_Problem description_: Keep only the lines that hold the string "item", filtering out the rest of the entries below.

_The records_:

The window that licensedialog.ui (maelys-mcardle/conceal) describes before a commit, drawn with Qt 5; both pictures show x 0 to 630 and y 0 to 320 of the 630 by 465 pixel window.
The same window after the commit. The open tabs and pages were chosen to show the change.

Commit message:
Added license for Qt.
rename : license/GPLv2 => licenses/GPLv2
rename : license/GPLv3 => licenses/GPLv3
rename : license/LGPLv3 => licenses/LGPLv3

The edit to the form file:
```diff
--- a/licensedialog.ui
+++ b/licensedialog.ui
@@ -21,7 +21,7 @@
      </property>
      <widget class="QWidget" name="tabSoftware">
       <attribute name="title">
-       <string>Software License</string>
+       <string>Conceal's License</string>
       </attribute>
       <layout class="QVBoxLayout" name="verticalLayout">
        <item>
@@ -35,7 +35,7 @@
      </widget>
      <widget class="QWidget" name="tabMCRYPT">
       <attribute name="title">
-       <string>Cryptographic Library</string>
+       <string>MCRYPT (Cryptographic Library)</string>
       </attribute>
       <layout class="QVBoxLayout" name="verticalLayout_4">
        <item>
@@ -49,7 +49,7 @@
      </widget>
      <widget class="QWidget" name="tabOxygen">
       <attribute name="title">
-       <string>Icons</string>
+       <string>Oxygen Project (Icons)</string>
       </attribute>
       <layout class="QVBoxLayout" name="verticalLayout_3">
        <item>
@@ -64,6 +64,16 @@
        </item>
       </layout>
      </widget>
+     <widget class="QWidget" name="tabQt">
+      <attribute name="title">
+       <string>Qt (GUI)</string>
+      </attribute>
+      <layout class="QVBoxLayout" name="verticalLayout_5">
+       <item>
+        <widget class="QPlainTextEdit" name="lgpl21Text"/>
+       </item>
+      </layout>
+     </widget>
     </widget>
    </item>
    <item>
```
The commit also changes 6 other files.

_Exercise result_:
        <item>
        <item>
        <item>
        </item>
+       <item>
+       </item>
    </item>
    <item>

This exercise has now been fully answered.